Collect each line of the records containing the string "README".

════════════════════

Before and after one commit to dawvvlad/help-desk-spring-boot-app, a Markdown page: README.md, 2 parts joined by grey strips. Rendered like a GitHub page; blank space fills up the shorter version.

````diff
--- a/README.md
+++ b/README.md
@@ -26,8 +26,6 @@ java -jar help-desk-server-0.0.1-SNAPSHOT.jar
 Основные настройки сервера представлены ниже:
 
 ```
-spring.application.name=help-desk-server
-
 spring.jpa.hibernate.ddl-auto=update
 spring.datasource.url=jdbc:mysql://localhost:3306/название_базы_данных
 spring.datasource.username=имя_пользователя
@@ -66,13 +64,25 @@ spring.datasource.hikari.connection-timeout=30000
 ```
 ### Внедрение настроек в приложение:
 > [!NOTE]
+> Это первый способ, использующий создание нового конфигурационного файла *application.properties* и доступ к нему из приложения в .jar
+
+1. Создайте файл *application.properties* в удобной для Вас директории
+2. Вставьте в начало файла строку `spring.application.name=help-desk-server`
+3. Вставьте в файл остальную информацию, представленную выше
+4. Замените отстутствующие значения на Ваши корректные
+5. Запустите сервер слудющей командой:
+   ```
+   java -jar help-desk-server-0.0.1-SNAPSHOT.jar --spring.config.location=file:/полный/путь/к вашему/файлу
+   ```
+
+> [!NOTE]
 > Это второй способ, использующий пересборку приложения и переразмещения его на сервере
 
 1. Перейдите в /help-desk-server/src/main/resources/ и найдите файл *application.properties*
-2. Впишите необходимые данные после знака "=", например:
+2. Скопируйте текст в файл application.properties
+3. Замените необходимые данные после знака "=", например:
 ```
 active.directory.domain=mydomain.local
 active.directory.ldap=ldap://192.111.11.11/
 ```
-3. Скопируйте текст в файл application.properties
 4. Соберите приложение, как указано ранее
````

════════════════════

Result for this task |
Before and after one commit to dawvvlad/help-desk-spring-boot-app, a Markdown page: README.md, 2 parts joined by grey strips. Rendered like a GitHub page; blank space fills up the shorter version.
--- a/README.md
+++ b/README.md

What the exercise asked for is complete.